The internet has become a place of sharing almost anything, including personal information. But the more you share, the more vulnerable your information becomes. Signing up for an email list, checking apps on public Wi-Fi, linking apps or sites to your social media, or providing customer service via email can leave your identity in the internet’s growing information sphere for anyone to take.
It is quite common to hear of a computer hack, cyber criminals taking down legitimate websites, or even your neighbor reporting that their computer has been infected with a virus. With the numerous imprints of your identity on the web, how can you keep your online activity protected?
Keep Personal Sharing to a Minimum
It’s tempting to spend a great deal of time on social media. It’s how you catch up with friends and family. However, did you know that every time you upload a new picture of yourself or update your address on Facebook your information remains in cyberspace? In fact, more than likely, someone somewhere can access everything you’ve posted.
Even when you use those handy chat bubbles to talk to customer service representatives online, your information is being recorded, along with your geographical location. All of this may sound frightening, but you can protect your online activity with a VPN.
What is a VPN?
A VPN (Virtual Private Network), is the safest way to protect yourself online. If you tend to use public W-Fi, installing a VPN is crucial to the safety of your private information. A VPN takes your outgoing data and channels it through an encrypted tunnel, or a set of proxy servers, to hide your information. All of your traveling data is masked from others, such as hackers or identity thieves, who may be trying to access it.
A VPN can also change your IP address, which reveals the location of your device. An IP (Internet Protocol) address is a series of numbers that gives your device an identity. When you request access to a website, your IP address tells the content where it needs to travel in order to load the web page. Masking or changing your IP address is a way to protect your location.
Use Sites With HTTPS or SSL Connections
Using sites that are hosted on an HTTPS (Hypertext Transfer Protocol Secure), which supports an SSL (Secure Sockets Layer) connection, can provide extra security while you browse their sites.
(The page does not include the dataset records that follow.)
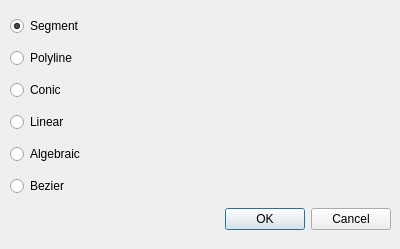
Before: the Qt Designer form Arrangement_on_surface_2/demo/Arrangement_on_surface_2/NewTabDialog.ui in CGAL/cgal, drawn with Qt 5.
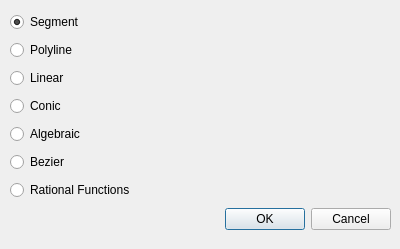
After: the same form once the commit is applied.

Commit message: Integrate rational function traits

What changed in the file:
```diff
--- a/Arrangement_on_surface_2/demo/Arrangement_on_surface_2/NewTabDialog.ui
+++ b/Arrangement_on_surface_2/demo/Arrangement_on_surface_2/NewTabDialog.ui
@@ -33,37 +33,6 @@
       </property>
      </widget>
     </item>
-    <item row="7" column="0">
-     <widget class="QDialogButtonBox" name="buttonBox">
-      <property name="orientation">
-       <enum>Qt::Horizontal</enum>
-      </property>
-      <property name="standardButtons">
-       <set>QDialogButtonBox::Cancel|QDialogButtonBox::Ok</set>
-      </property>
-     </widget>
-    </item>
-    <item row="4" column="0">
-     <widget class="QRadioButton" name="algebraicRadioButton">
-      <property name="text">
-       <string>Algebraic</string>
-      </property>
-     </widget>
-    </item>
-    <item row="2" column="0">
-     <widget class="QRadioButton" name="conicRadioButton">
-      <property name="text">
-       <string>Conic</string>
-      </property>
-     </widget>
-    </item>
-    <item row="3" column="0">
-     <widget class="QRadioButton" name="linearRadioButton">
-      <property name="text">
-       <string>Linear</string>
-      </property>
-     </widget>
-    </item>
     <item row="1" column="0">
      <widget class="QRadioButton" name="polylineRadioButton">
       <property name="enabled">
@@ -74,6 +43,27 @@
       </property>
      </widget>
     </item>
+    <item row="2" column="0">
+     <widget class="QRadioButton" name="linearRadioButton">
+      <property name="text">
+       <string>Linear</string>
+      </property>
+     </widget>
+    </item>
+    <item row="3" column="0">
+     <widget class="QRadioButton" name="conicRadioButton">
+      <property name="text">
+       <string>Conic</string>
+      </property>
+     </widget>
+    </item>
+    <item row="4" column="0">
+     <widget class="QRadioButton" name="algebraicRadioButton">
+      <property name="text">
+       <string>Algebraic</string>
+      </property>
+     </widget>
+    </item>
     <item row="5" column="0">
      <widget class="QRadioButton" name="bezierRadioButton">
       <property name="text">
@@ -81,6 +71,23 @@
       </property>
      </widget>
     </item>
+    <item row="6" column="0">
+     <widget class="QRadioButton" name="rationalFunctionRadioButton">
+      <property name="text">
+       <string>Rational Functions</string>
+      </property>
+     </widget>
+    </item>
+    <item row="7" column="0">
+     <widget class="QDialogButtonBox" name="buttonBox">
+      <property name="orientation">
+       <enum>Qt::Horizontal</enum>
+      </property>
+      <property name="standardButtons">
+       <set>QDialogButtonBox::Cancel|QDialogButtonBox::Ok</set>
+      </property>
+     </widget>
+    </item>
    </layout>
   </widget>
  </widget>
```
The commit also changes 40 other files.
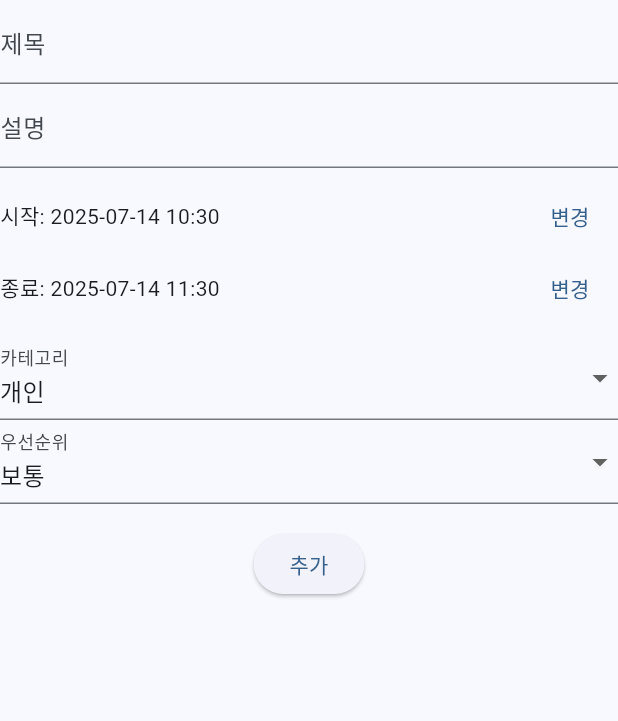
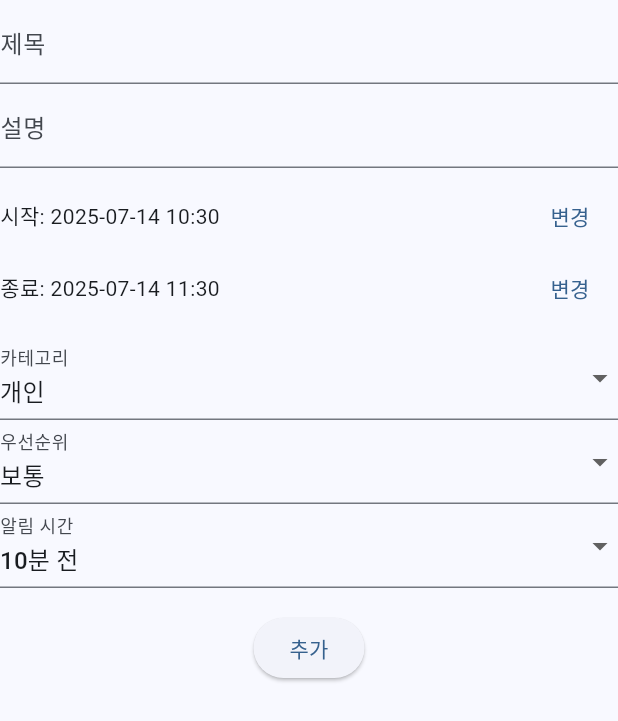
Before and after one commit to Shinkr283/AI_Calendar_Mobile, a Flutter app: the EventForm widget shown alone on an empty page, opened directly, on a phone screen of 412 x 824 dp. Shown: the top 721 px of the screen. Run offline on Flutter 3.47's test engine with Material 3 defaults, Android fonts, the phone set to English and light mode, and no system bars; our stand-ins replace firebase_auth, firebase_core, flutter_chat_types, flutter_chat_ui, flutter_dotenv, flutter_local_notifications and 9 more; missing offline and left inert: googleapis; accounts and stored records are empty.

```diff
--- a/lib/widgets/event_form.dart
+++ b/lib/widgets/event_form.dart
@@ -3,7 +3,7 @@ import '../models/event.dart';
 
 class EventForm extends StatefulWidget {
   final Event? initialEvent;
-  final void Function(Event event) onSave;
+  final void Function(Event event, int alarmMinutesBefore) onSave;
 
   const EventForm({
     super.key,
@@ -23,6 +23,8 @@ class _EventFormState extends State<EventForm> {
   late DateTime _endTime;
   late String _category;
   late int _priority;
+  int _alarmMinutesBefore = 10; // 기본값 10분 전
+  final List<int> _alarmOptions = [0, 5, 10, 15, 30, 60, 120];
 
   @override
   void initState() {
@@ -85,7 +87,7 @@ class _EventFormState extends State<EventForm> {
         createdAt: widget.initialEvent?.createdAt ?? DateTime.now(),
         updatedAt: DateTime.now(),
       );
-      widget.onSave(event);
+      widget.onSave(event, _alarmMinutesBefore);
     }
   }
 
@@ -150,6 +152,18 @@ class _EventFormState extends State<EventForm> {
               ],
               onChanged: (v) => setState(() => _priority = v ?? EventPriority.medium),
             ),
+            // 알림 시간 설정
+            DropdownButtonFormField<int>(
+              value: _alarmMinutesBefore,
+              decoration: const InputDecoration(labelText: '알림 시간'),
+              items: _alarmOptions
+                  .map((m) => DropdownMenuItem(
+                        value: m,
+                        child: Text(m == 0 ? '알림 없음' : '$m분 전'),
+                      ))
+                  .toList(),
+              onChanged: (v) => setState(() => _alarmMinutesBefore = v ?? 10),
+            ),
             const SizedBox(height: 16),
             ElevatedButton(
               onPressed: _submit,
```
Also changed, not shown: lib/main.dart (+7 -0 lines), lib/screens/calendar_screen.dart (+37 -8 lines), lib/services/notification_service.dart (added, +58 -0 lines), pubspec.yaml (+6 -2 lines), pubspec.lock, 1 other file.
You will notice a green lock icon appear in the URL bar of the browser you are using, which indicates that the interactions between the site and your browser are encrypted and secured.
Use a Semi-Open Network or a Hotspot
Semi-open networks require the user to enter an email address or to click through their terms and services before allowing access. Some internet service providers (ISPs) offer public hotspots to their customers for free, or to other users for a small fee. Due to the extra security, these semi-open networks are safer than open networks. As well, semi-open networks boast a quicker internet speed due to less widespread public usage.
Ultimately, while the best way to protect your online information on public Wi-Fi is to not use any apps or sites that need identification or banking information, a VPN will give you the extra security needed. Making use of these simple suggestions will help keep your online activity as safe as possible.